ALR for Oceanic Environment 

The ALR Oceanic Procedures subgroup meets biweekly. The primary obstacle is interfacing the rapid and dynamic nature of space launch/reentry hazard areas with static nature of the procedural ATC environment. Numerous ideas are being explored including a workaround in TARGETS. A tabletop exercise is being planned to simulate potential solutions in TARGETS and Excel for route validation. An ATOP THA Desk Guide is being developed as well as a flow NOTAM template for the Oceanic environment. 2 missions recently highlighted an urgent need to expedite development of ALR procedure for the ATOP and nonradar environments. An ASTRA launch from Kodiak Alaska had effects where Oakland Center (ZOA) borders Honolulu Control Facility (HCF) on its western side, and an upcoming Antares launch from Wallops Island Virginia where a THA & AHA straddle a radar/nonradar boundary where New York Center provides radar services in the vicinity of Bermuda. In previous meetings I have stressed the importance of developing and maturing oceanic ALR procedures, and I will be insisting on increasing the meeting cadence to weekly meetings at a minimum until we have succeeded. 

AJR realignment 

System Operations Services (AJR-0) is conducting an internal organizational restructure. This restructure will take the space operations group, which currently operates informally under the System Operations Command Center Group (AJR-1100) and creates its own Space Operations Group (AJR-1800) line of business. The largest change in this restructure will relocate the Central Altitude Reservations Function (CARF) under AJR-1800. Notice of this proposed change was submitted to NATCA on February 1st. NATCA requested an Article 7 briefing, which is scheduled for Monday February 22nd. The change would take place no earlier than March 14th. 

Hazardous Airspace Needs Analysis (HANA) 

The Hazardous Airspace Needs Analysis (HANA) is the newest title for the AJV-S group working on developing the requirements for SDI Phase 2. The HANA concept combines NSIC with SDI Phase 2 and will be the investment which will generate and disseminate hazardous airspace in real-time on a CPC’s display. This investment is currently in the phase of developing an organizational need statement, which currently is “…to accurately identify, disseminate, and display hazardous airspace for launch, reentry, and suborbital operations to allow for a decisive and timely operational response.” NATCA has significant input into the creation of this statement. HANA is targeting IARD in FY22, FID in FY24, and implementation somewhere between FY25-FY27. 

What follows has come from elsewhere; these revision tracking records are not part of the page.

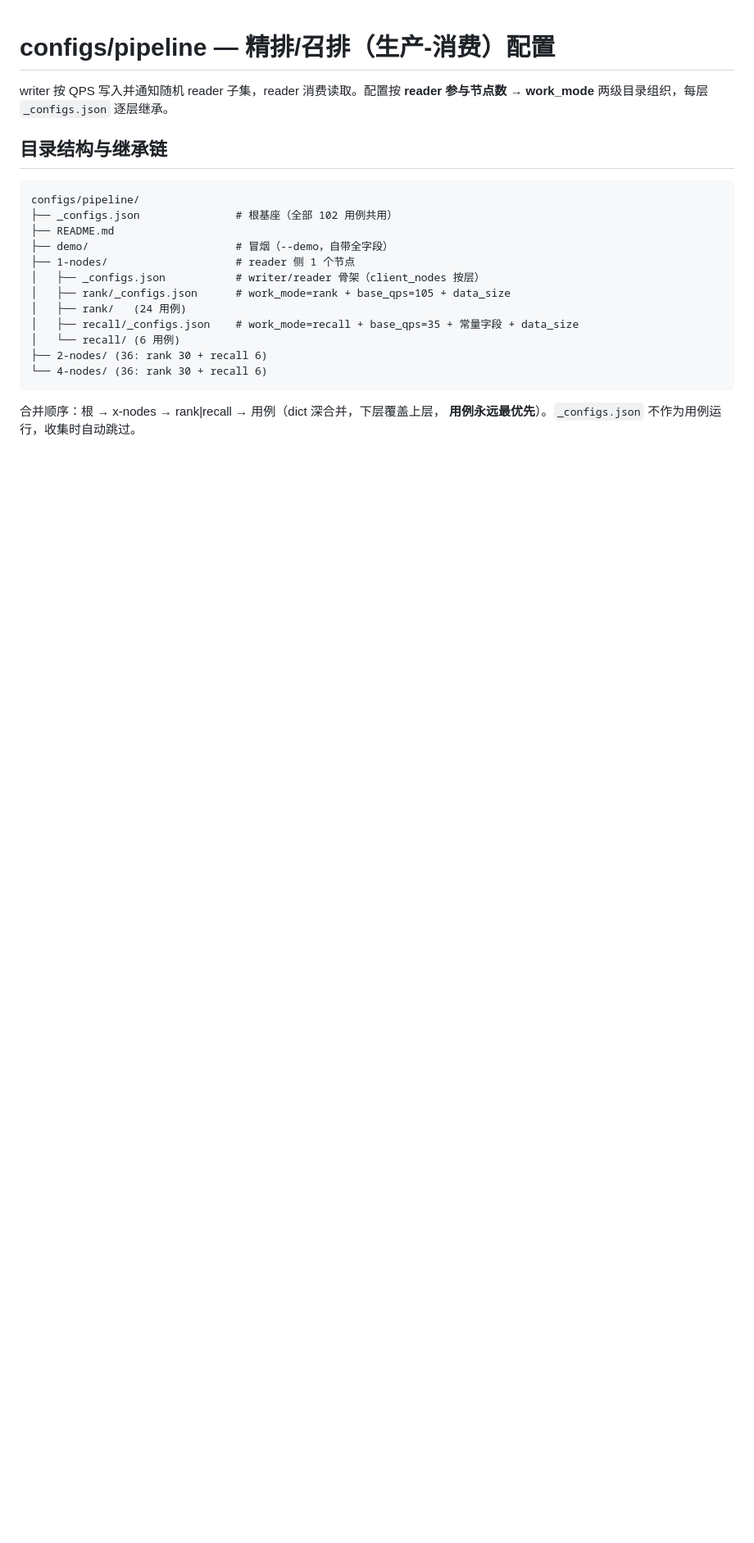
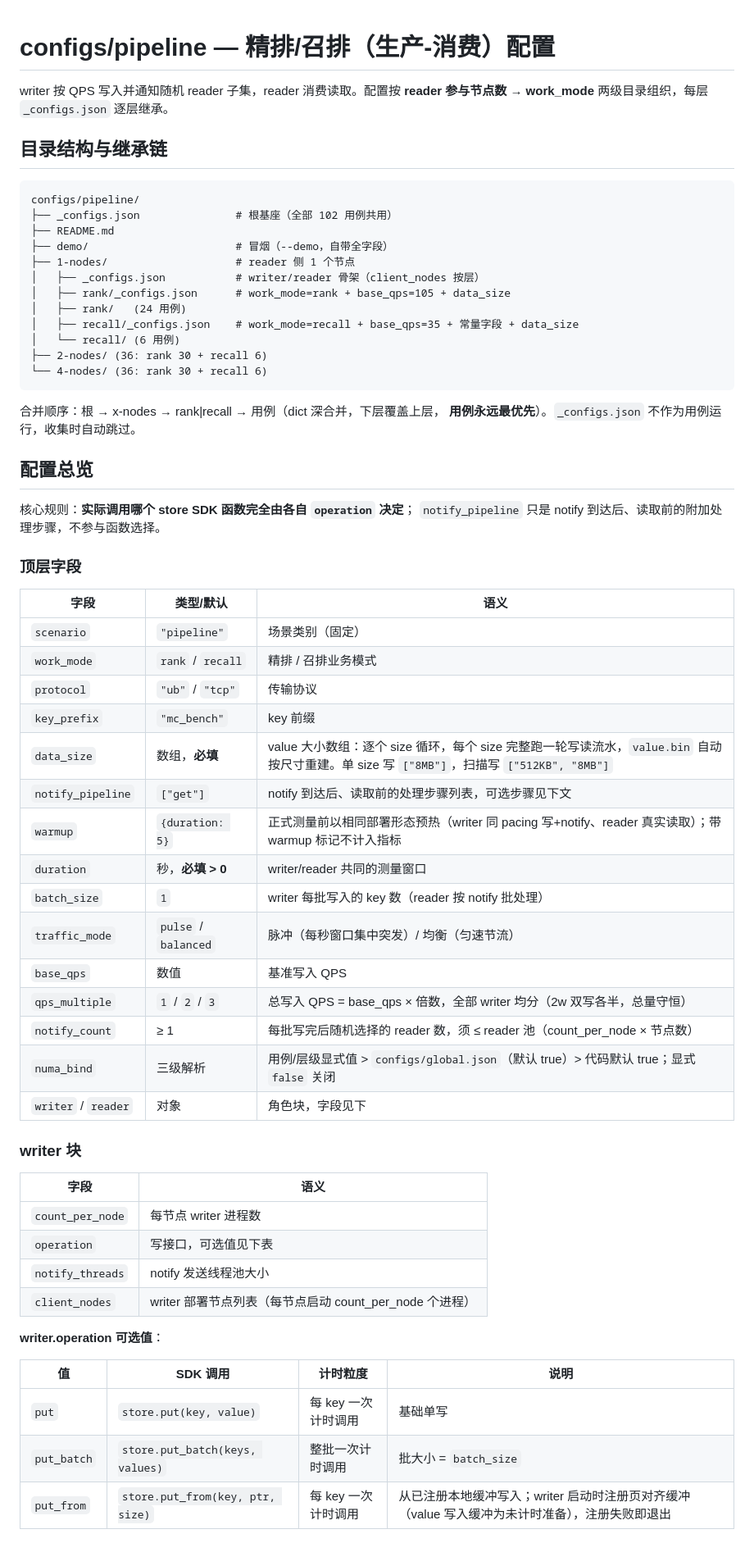
Before and after one commit to HaoyuWang2001/Mooncake-Performance, a Markdown page: configs/pipeline/README.md, the part around one of its changes. Shown at 82% size. Rendered like a GitHub page; blank space fills up the shorter version.

```diff
--- a/configs/pipeline/README.md
+++ b/configs/pipeline/README.md
@@ -23,3 +23,45 @@ configs/pipeline/
 合并顺序：根 → x-nodes → rank|recall → 用例（dict 深合并，下层覆盖上层，
 **用例永远最优先**）。`_configs.json` 不作为用例运行，收集时自动跳过。
 
+## 配置总览
+
+核心规则：**实际调用哪个 store SDK 函数完全由各自 `operation` 决定**；
+`notify_pipeline` 只是 notify 到达后、读取前的附加处理步骤，不参与函数选择。
+
+### 顶层字段
+
+| 字段 | 类型/默认 | 语义 |
+| --- | --- | --- |
+| `scenario` | `"pipeline"` | 场景类别（固定） |
+| `work_mode` | `rank` / `recall` | 精排 / 召排业务模式 |
+| `protocol` | `"ub"` / `"tcp"` | 传输协议 |
+| `key_prefix` | `"mc_bench"` | key 前缀 |
+| `data_size` | 数组，**必填** | value 大小数组：逐个 size 循环，每个 size 完整跑一轮写读流水，`value.bin` 自动按尺寸重建。单 size 写 `["8MB"]`，扫描写 `["512KB", "8MB"]` |
+| `notify_pipeline` | `["get"]` | notify 到达后、读取前的处理步骤列表，可选步骤见下文 |
+| `warmup` | `{duration: 5}` | 正式测量前以相同部署形态预热（writer 同 pacing 写+notify、reader 真实读取）；带 warmup 标记不计入指标 |
+| `duration` | 秒，**必填 > 0** | writer/reader 共同的测量窗口 |
+| `batch_size` | `1` | writer 每批写入的 key 数（reader 按 notify 批处理） |
+| `traffic_mode` | `pulse` / `balanced` | 脉冲（每秒窗口集中突发）/ 均衡（匀速节流） |
+| `base_qps` | 数值 | 基准写入 QPS |
+| `qps_multiple` | `1` / `2` / `3` | 总写入 QPS = base_qps × 倍数，全部 writer 均分（2w 双写各半，总量守恒） |
+| `notify_count` | ≥ 1 | 每批写完后随机选择的 reader 数，须 ≤ reader 池（count_per_node × 节点数） |
+| `numa_bind` | 三级解析 | 用例/层级显式值 > `configs/global.json`（默认 true）> 代码默认 true；显式 `false` 关闭 |
+| `writer` / `reader` | 对象 | 角色块，字段见下 |
+
+### writer 块
+
+| 字段 | 语义 |
+| --- | --- |
+| `count_per_node` | 每节点 writer 进程数 |
+| `operation` | 写接口，可选值见下表 |
+| `notify_threads` | notify 发送线程池大小 |
+| `client_nodes` | writer 部署节点列表（每节点启动 count_per_node 个进程） |
+
+**writer.operation 可选值**：
+
+| 值 | SDK 调用 | 计时粒度 | 说明 |
+| --- | --- | --- | --- |
+| `put` | `store.put(key, value)` | 每 key 一次计时调用 | 基础单写 |
+| `put_batch` | `store.put_batch(keys, values)` | 整批一次计时调用 | 批大小 = `batch_size` |
+| `put_from` | `store.put_from(key, ptr, size)` | 每 key 一次计时调用 | 从已注册本地缓冲写入；writer 启动时注册页对齐缓冲（value 写入缓冲为未计时准备），注册失败即退出 |
+
```
Also changed, not shown: other parts of configs/pipeline/README.md (+38 -27 lines), README.md (+2 -1 lines).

LOA development: Several reentry LOA’s are in development including SpaceX reentry to Gulf & Atlantic sites and Sierra Nevada Dream Chaser reentry to Huntsville AL, and the Shuttle Landing Facility. Both are progressing well and should be prepared for signature in the coming months. 

Upcoming and recurring meetings: 

•               Weekly Mission Support Strategy (AJV-S) meetings 

•               Weekly meetings with AJR, AJV, and PMO counterparts 

•               Weekly MITRE meetings 

•               Weekly NITRO meetings 

•               Bi-weekly HANA meetings (formerly SDI Phase 2) 

•               Bi-weekly Acceptable Level of Risk (ALR) meetings 

•               Bi-weekly Acceptable Level of Risk (ALR) subgroup meetings 

•               Bi-weekly Joint Space Operations Group (JSpOG) meetings 

•               Bi-weekly NAS Space Integration Capabilities (NSIC) 

•               Monthly Space Data Integrator (SDI) meetings 

•               Quarterly Technical Interchange Meetings (TIM’s) 

•               LOA development meetings – ongoing 

•               Training development – ongoing 

•               Facility/site visits – as needed